● **Task goal**
A bare number is the expected answer: the count of lines in the data holding "class".

● **Information**
::::::::::
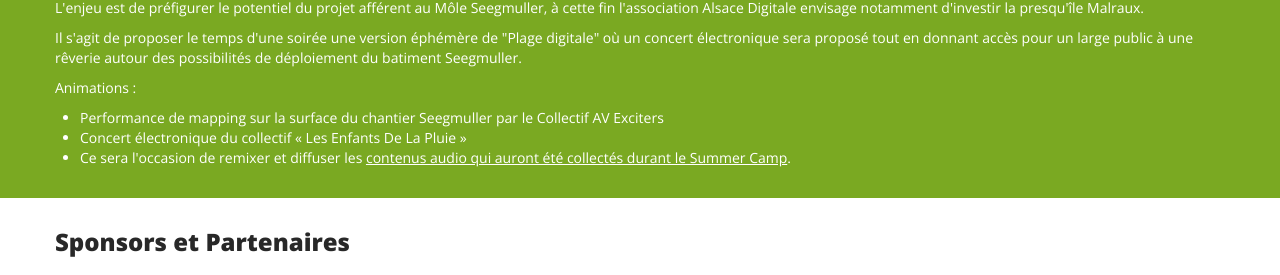
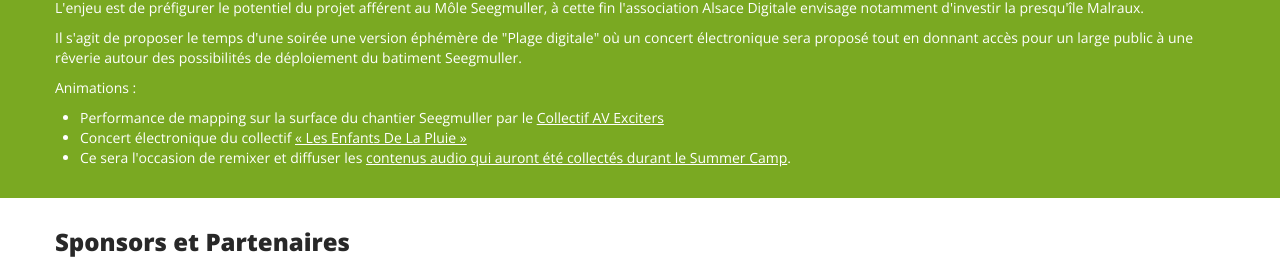
Before and after one commit to AlsaceDigitale/edgefest, a Jekyll site: the page built from edgenight.html, in a window 1280 px wide and 900 px high, scrolled down 2612 px. Shown: the part 244-519 px from the top of the window. Built offline with Jekyll 4.4.1, drawn with Linux system fonts in a browser that asks for light colours; some web fonts are replaced; some of the changed lines change nothing that is shown.

Commit message:
better image sizing for FB, link on artist name

```diff
--- a/_includes/edgenight.html
+++ b/_includes/edgenight.html
@@ -26,8 +26,8 @@
         <p class="concept">
           Animations :
           <ul>
-            <li>Performance de mapping sur la surface du chantier Seegmuller par le Collectif AV Exciters</li>
-            <li>Concert électronique du collectif « Les Enfants De La Pluie »</li>
+            <li>Performance de mapping sur la surface du chantier Seegmuller par le <a href="http://av-exciters.com/" target="_blank">Collectif AV Exciters</a></li>
+            <li>Concert électronique du collectif <a href="http://www.ledlp.net" target="_blank">« Les Enfants De La Pluie »</a></li>
             <li>Ce sera l'occasion de remixer et diffuser les <a href="/summercamp.html#decouvertessonores">contenus audio qui auront été collectés durant le Summer Camp</a>.</li>
           </ul>
         </p>
--- a/edgenight.html
+++ b/edgenight.html
@@ -1,6 +1,6 @@
 ---
 layout: default
-title: "Edge Night - Samedi 6 juillet 2013 - EdgeFest 2013 - Festival des communautés numériques et créatives à Strasbourg"
+title: "Edge Night - Samedi 6 juillet 2013 - Animé par Les Enfants De La Pluie et le Collectif AV Exciters"
 facebook_image: "http://www.edgefest.fr/img/edgenight_fb.jpg"
 facebook_description: "Durant quatre jours, EdgeFest by Alsace Digitale proposera des rendez-vous variés et novateurs autour des thèmes de l’innovation, du numérique, de l’entrepreneuriat, de l’art et de la culture. Ce festival a pour ambition de démontrer le potentiel que le croisement de ces différentes disciplines peut générer, en termes de créativité et de développement économique."
 ---
```
Also changed, not shown: img/summercamp_fb.jpg.
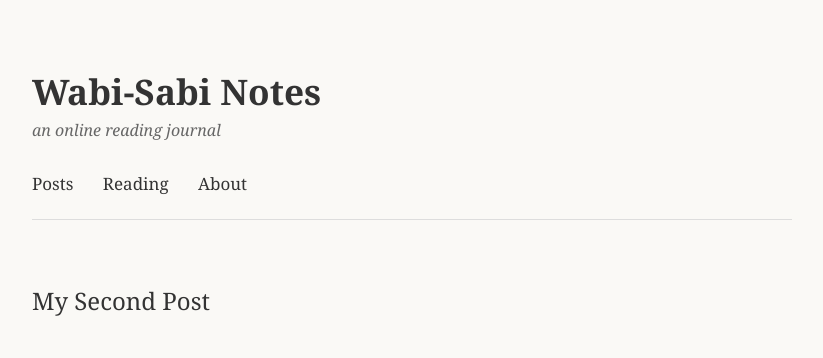
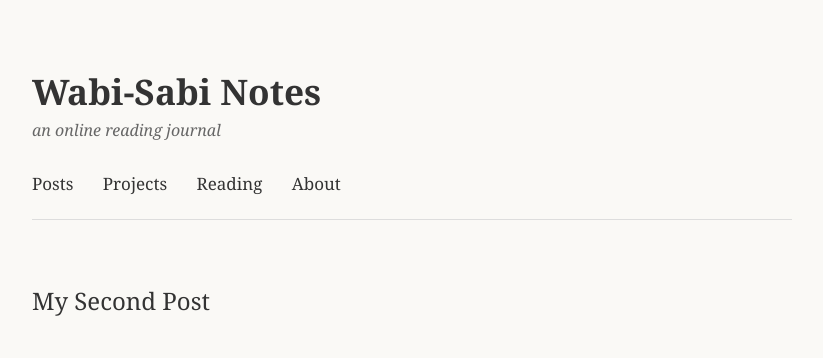
Before and after one commit to bakeramy/wabisabinotes, a Jekyll site: the page built from _posts/2026-08-30-second-post.md, in a window 1280 px wide. Shown: the top 358 px of the page, without its empty margins (228-1051 px from the left). Built offline with Jekyll 4.4.1, drawn with Linux system fonts in a browser that asks for light colours.

Commit message:
Update post.html

```diff
--- a/_layouts/post.html
+++ b/_layouts/post.html
@@ -16,6 +16,7 @@
 
     <nav>
       <a href="{{ '/posts.html' | relative_url }}">Posts</a>
+       <a href="{{ '/projects.html' | relative_url }}">Projects</a>
       <a href="{{ '/reading.html' | relative_url }}">Reading</a>
       <a href="{{ '/about.html' | relative_url }}">About</a>
     </nav>
```
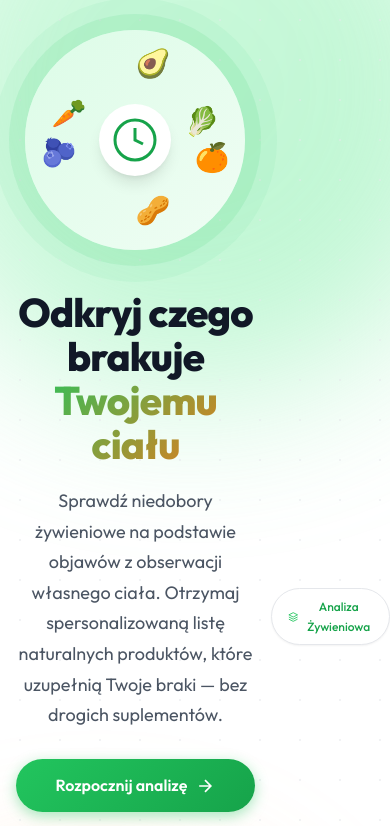
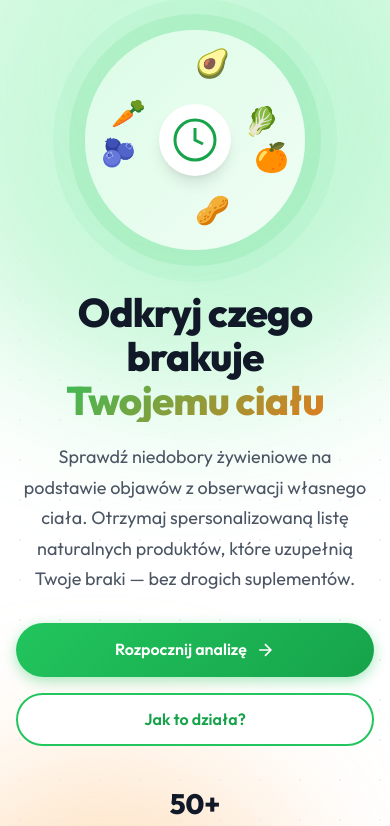
Before and after one commit to patentfm/dieta, a Vue app: page / in a window 390 px wide. Shown: the top 826 px of the page. Built offline with nearby package versions, Linux system fonts and the light colour scheme.

Commit message:
remove badge

```diff
--- a/src/components/landing/HeroSection.vue
+++ b/src/components/landing/HeroSection.vue
@@ -92,19 +92,7 @@
       </div>
     </div>
 
-    <!-- Badge moved to bottom -->
-    <div class="hero-badge-container">
-      <span class="hero-badge">
-        <svg width="16" height="16" viewBox="0 0 24 24" fill="none" stroke="currentColor" stroke-width="2">
-          <path d="M12 2L2 7l10 5 10-5-10-5z"/>
-          <path d="M2 17l10 5 10-5"/>
-          <path d="M2 12l10 5 10-5"/>
-        </svg>
-        Analiza Żywieniowa
-      </span>
-    </div>
-
-    <!-- Scroll indicator -->
+<!-- Scroll indicator -->
     <div class="scroll-indicator">
       <div class="mouse">
         <div class="wheel"></div>
@@ -236,33 +224,6 @@
   width: 1px;
   height: 36px;
   background: var(--gray-200);
-}
-
-/* Badge at bottom */
-.hero-badge-container {
-  position: absolute;
-  bottom: 80px;
-  left: 50%;
-  transform: translateX(-50%);
-  z-index: 2;
-}
-
-.hero-badge {
-  display: inline-flex;
-  align-items: center;
-  gap: 6px;
-  padding: 8px 16px;
-  background: white;
-  border: 1px solid var(--gray-200);
-  border-radius: var(--radius-full);
-  font-size: 0.75rem;
-  font-weight: 500;
-  color: var(--primary-600);
-  box-shadow: var(--shadow-sm);
-}
-
-.hero-badge svg {
-  color: var(--primary-500);
 }
 
 /* Visual / Illustration */
@@ -470,10 +431,6 @@
   .floating-card {
     display: none;
   }
-
-  .hero-badge-container {
-    bottom: 60px;
-  }
 }
 
 @media (max-width: 640px) {
@@ -504,15 +461,6 @@
     display: none;
   }
 
-  .hero-badge-container {
-    position: relative;
-    bottom: auto;
-    left: auto;
-    transform: none;
-    text-align: center;
-    margin-top: 24px;
-  }
-
   .illustration-circle {
     width: 220px;
     height: 220px;
```
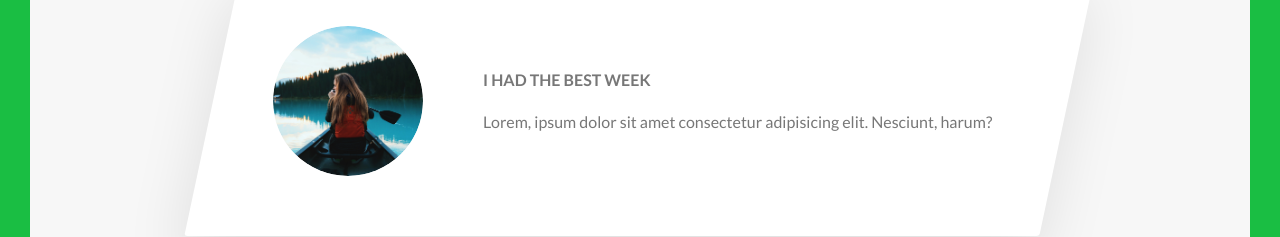
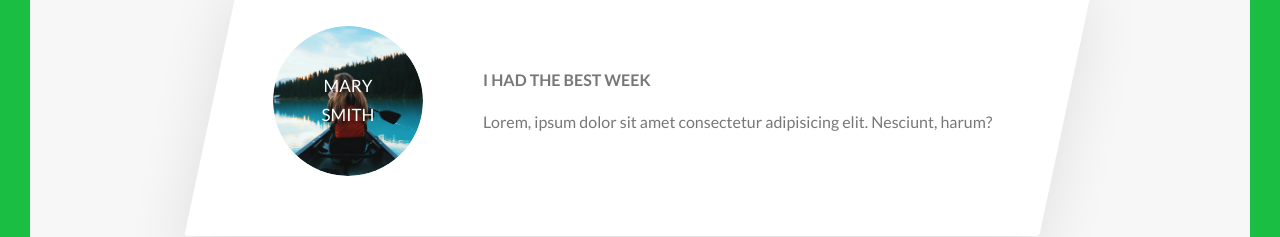
Before and after one commit to H-Vasq/Sass_Projs, a website: page index.html in a window 1280 px wide. Shown: the part 3677-3914 px from the top of the page. Drawn offline with Linux system fonts and the light colour scheme.

Commit message:
add figcaption and styling

```diff
--- a/index.html
+++ b/index.html
@@ -228,6 +228,7 @@
                 <div class="story">
                     <figure class="story__shape">
                         <img src="img/nat-8.jpg" alt="#" class="story__img">
+                        <figcaption class="story__caption">Mary Smith</figcaption>
                     </figure>
                     <div class="story__text">
                         <h3 class="heading-tertiary  u-margin-bottom-small">I had the best week</h3>
--- a/sass/components/_story.scss
+++ b/sass/components/_story.scss
@@ -45,4 +45,15 @@
     &__text {
         transform: skewX(12deg);
     }
+
+    &__caption {
+        position: absolute;
+        top: 50%;
+        left: 50%;
+        transform: translate(-50%, -50%);
+        color: $color-white;
+        text-transform: uppercase;
+        font-size: 1.7rem;
+        text-align: center;
+    }
 }
```
Also changed, not shown: main.css, 1 other file.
::::::::::
● **Your response**
12